1. Forage Match VS Mismatch:


I'm going to start with the not-so-obvious danger of slow feeders. It's a phenomenon that I've noticed occurring with more and more frequency; horse owners applying slow feeders when they shouldn't! You see, it's VERY important to realize WHY we are using a slow feeder before we purchase one. Slow feeders are necessary when your horse's forage does not MATCH their caloric need. Let me explain by starting with two examples.



a) A barn full of performance horses are eating alfalfa hay out of slow feed hay nets. The trainer was very proud of the homemade slow feed hay nets that had been hung from every stall.
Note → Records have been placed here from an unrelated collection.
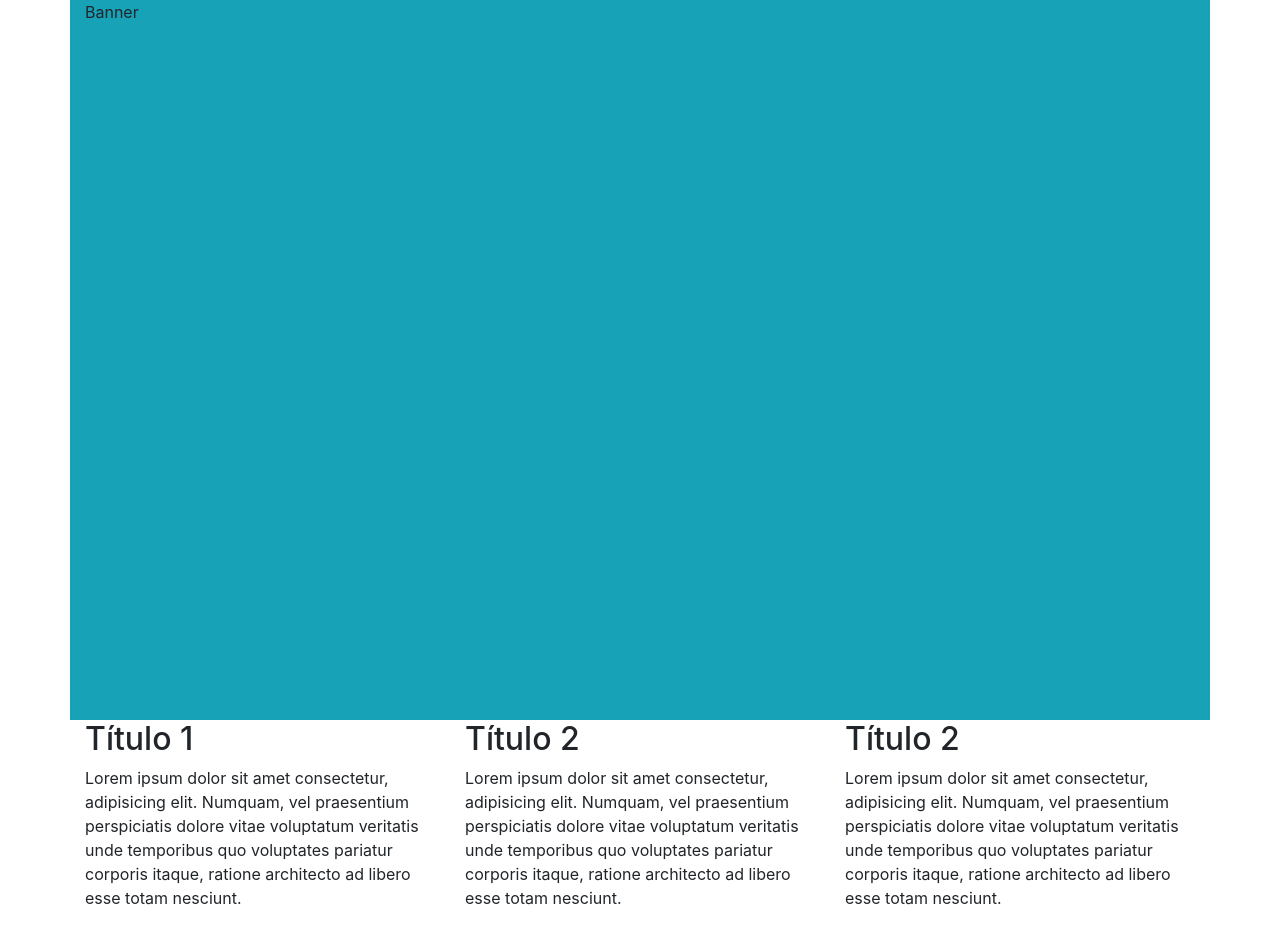
Repository: woodyalan/bootstrap-4
Page: conteudo.html
An editor plug-in stored every save of this project. The page is shown before and after the next save, followed by the edit.
The browser window is 1280 px wide. The pictures show the whole page.

Above is the page before, as saved 2020-09-08 22:30:16.

After the next save:
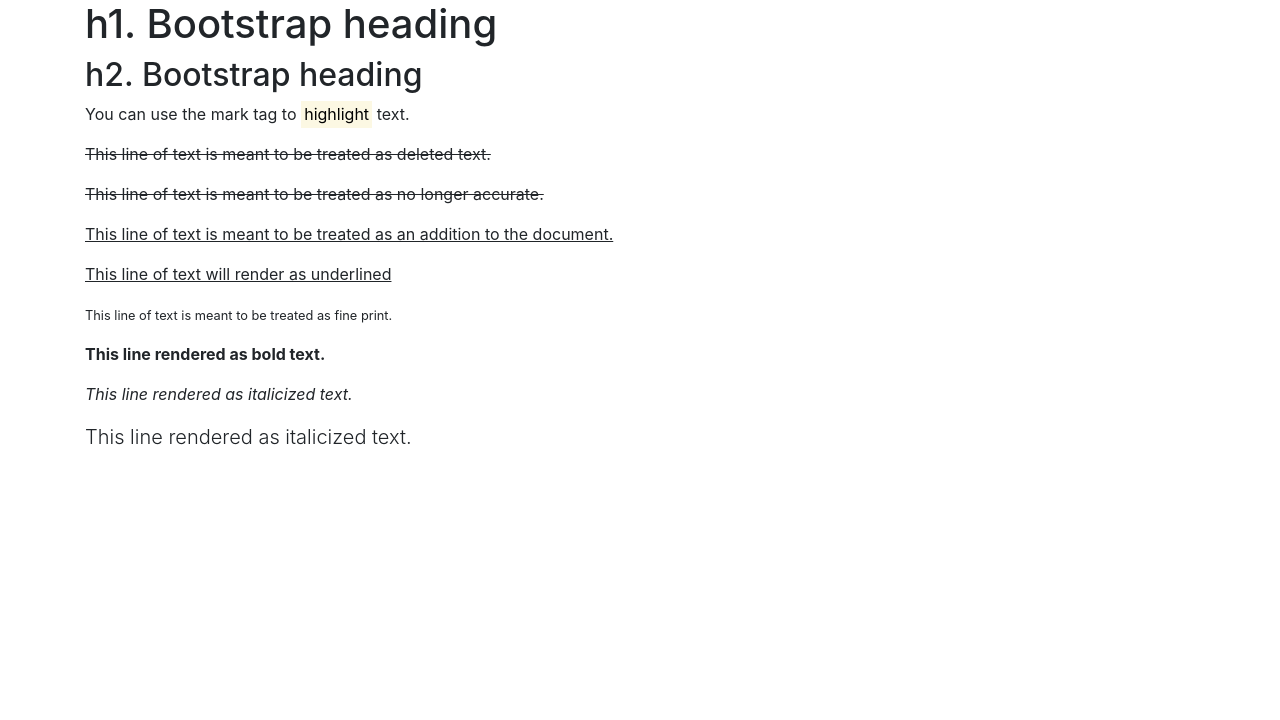
Saved 15 s later.
--- a/conteudo.html
+++ b/conteudo.html
@@ -12,56 +12,19 @@
   </head>
   <body>
     <div class="container">
-      <!-- <h1>OlA Bootstrap!</h1>
+      <h1>h1. Bootstrap heading</h1>
+      <h2>h2. Bootstrap heading</h2>
 
-      <div class="row">
-        <div class="col-3 bg-primary">Area 1</div>
-        <div class="col-6 bg-success">Area 2</div>
-        <div class="col-3 bg-primary">Area 3</div>
-      </div>
+      <p>You can use the mark tag to <mark>highlight</mark> text.</p>
+      <p><del>This line of text is meant to be treated as deleted text.</del></p>
+      <p><s>This line of text is meant to be treated as no longer accurate.</s></p>
+      <p><ins>This line of text is meant to be treated as an addition to the document.</ins></p>
+      <p><u>This line of text will render as underlined</u></p>
+      <p><small>This line of text is meant to be treated as fine print.</small></p>
+      <p><strong>This line rendered as bold text.</strong></p>
+      <p><em>This line rendered as italicized text.</em></p>
 
-      <div class="row">
-        <div class="col-6 col-lg-3 bg-primary">Area 1</div>
-        <div class="col-6 col-lg-6 bg-success">Area 2</div>
-        <div class="col-12 col-lg-3 bg-info">Area 3</div>
-      </div>
-
-      <div class="row">
-        <div class="col bg-primary">Area 1</div>
-        <div class="col bg-success">Area 2</div>
-        <div class="col bg-info">Area 3</div>
-      </div> -->
-
-      <div class="row">
-        <div class="col-12 banner bg-info">Banner</div>
-      </div>
-
-      <div class="row">
-        <div class="col-12 col-lg-4">
-          <h2>Título 1</h2>
-          <p>
-            Lorem ipsum dolor sit amet consectetur, adipisicing elit. Numquam, vel praesentium perspiciatis dolore vitae
-            voluptatum veritatis unde temporibus quo voluptates pariatur corporis itaque, ratione architecto ad libero
-            esse totam nesciunt.
-          </p>
-        </div>
-        <div class="col-12 col-lg-4">
-          <h2>Título 2</h2>
-          <p>
-            Lorem ipsum dolor sit amet consectetur, adipisicing elit. Numquam, vel praesentium perspiciatis dolore vitae
-            voluptatum veritatis unde temporibus quo voluptates pariatur corporis itaque, ratione architecto ad libero
-            esse totam nesciunt.
-          </p>
-        </div>
-        <div class="col-12 col-lg-4">
-          <h2>Título 2</h2>
-          <p>
-            Lorem ipsum dolor sit amet consectetur, adipisicing elit. Numquam, vel praesentium perspiciatis dolore vitae
-            voluptatum veritatis unde temporibus quo voluptates pariatur corporis itaque, ratione architecto ad libero
-            esse totam nesciunt.
-          </p>
-        </div>
-      </div>
+      <p class="lead">This line rendered as italicized text.</p>
     </div>
 
     <!-- JS, Popper e jQuery -->
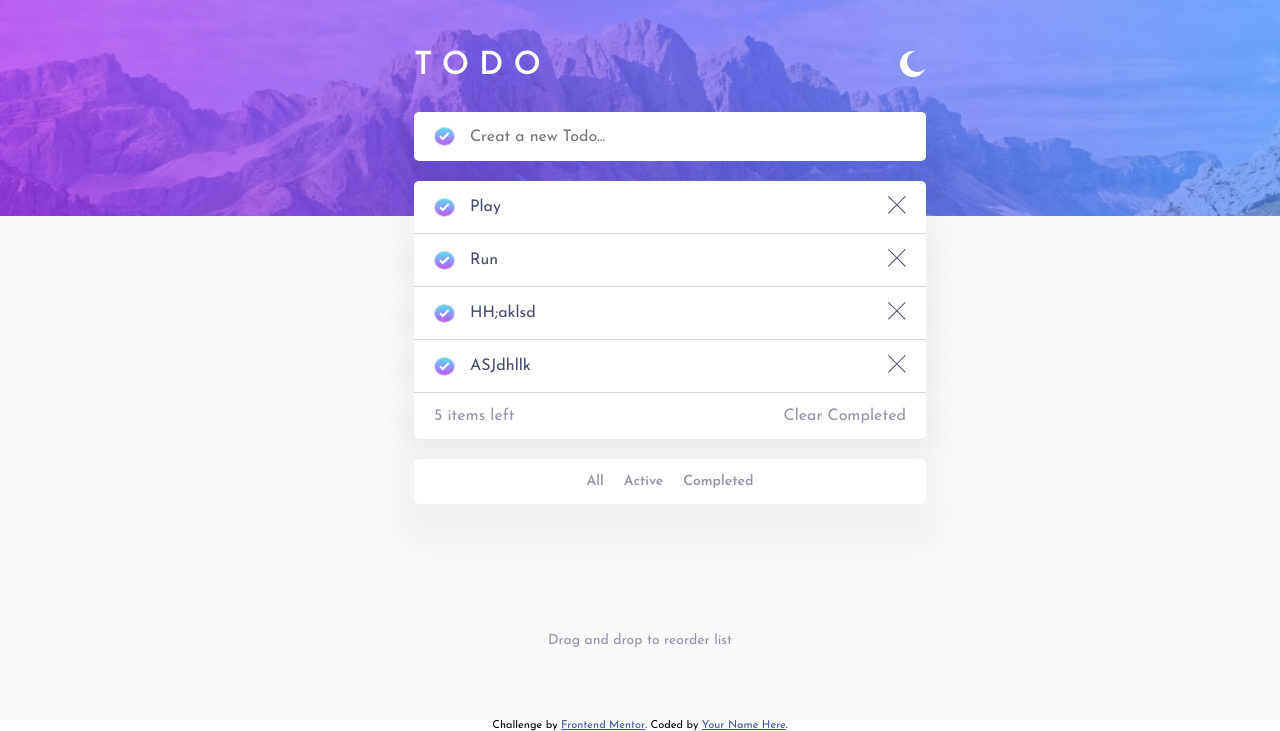
Repository: Baraajad231/Todo-app
Page: /
The author's editor kept a copy of each file at every save. The page is drawn from the files as they stood at one save, then again after the next save.
The browser window is 1280 px wide. The pictures show the whole page.
The project was rebuilt for these pictures with package versions that can differ from the ones it lists, and the page was loaded fresh each time. Also part of the build but not shown: vite.config.js.

Above is the page before, as saved 2025-12-30 13:44:13.

After the next save:
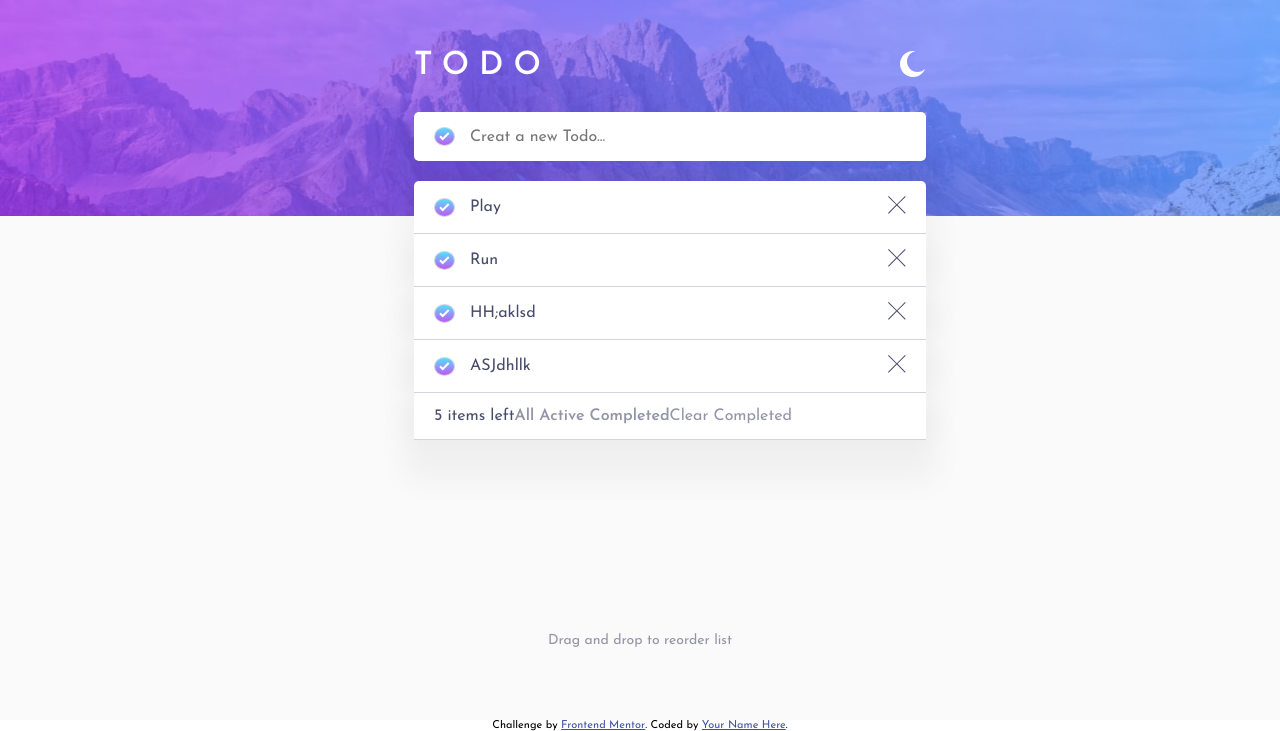
Saved 9 min 4 s later.
--- a/index.html
+++ b/index.html
@@ -123,7 +123,8 @@
               <img src="./images/icon-cross.svg" alt="" class="remove-icon" />
             </button>
           </li>
-          <li class="todo__list__row todo__list__row--meta">
+          <!-- For mobile -->
+          <!-- <li class="todo__list__row todo__list__row--meta">
             <div class="todo__items-left">
               <span class="todo__items-count">5</span>
               <span class="todo__items-text">items left</span>
@@ -140,6 +141,26 @@
             <button class="todo__list-completed button button-filter">
               Completed
             </button>
+          </li> -->
+
+          <!-- for desktop -->
+          <li class="todo__list__row todo__list__row--control">
+            <div class="todo__items-left">
+              <span class="todo__items-count">5</span>
+              <span class="todo__items-text">items left</span>
+            </div>
+
+            <div class="todo__list--filter">
+              <button class="todo__list-all button button-filter">All</button>
+              <button class="todo__list-active button button-filter">
+                Active
+              </button>
+              <button class="todo__list-completed button button-filter">
+                Completed
+              </button>
+            </div>
+
+            <button class="todo__list-clear button">Clear Completed</button>
           </li>
         </ul>
       </div>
They had designed such feeders to be easily filled with several day's worth of forage, and were very happy with how clean they made the stalls. However, the same trainer was concerned with the high cost of their monthly feed store bill. To be honest, it didn't hit me until after I had driven away, but the use of these slow feeders was the root of this barns feed problem! The alfalfa hay flakes were very tightly packed, so when they loaded the long, skinny hay nets with these flakes, the horses were having to work too hard to pull any hay out. The horses were losing weight fast and the barn was spending a lot of money on grain trying to keep the horses show ready. The root of the problem was not the forage or the feed, but the misapplication of the slow feeders. The horses simply were not eating enough hay on a daily basis to meet their caloric needs. I immediately called up the trainer and suggested they remove the slow feeders so that the horses could eat MORE of the appropriately matched forage.


b) A new client asked what slow feed hay net I suggested for her horse that didn't like the stemmy, mature hay being offered. In this scenario, the forage being provided to the overweight gelding in moderate work already matched the horse's caloric needs. Therefore, there was NO reason to use a slow feeder! This was especially true since the horse didn't really like the forage anyway. Introducing a slow feeder device would only further lower the horse's daily dry matter consumption, create nutrient deficiency and negative behaviors.

This hay sample appears mature (implying low calorie) an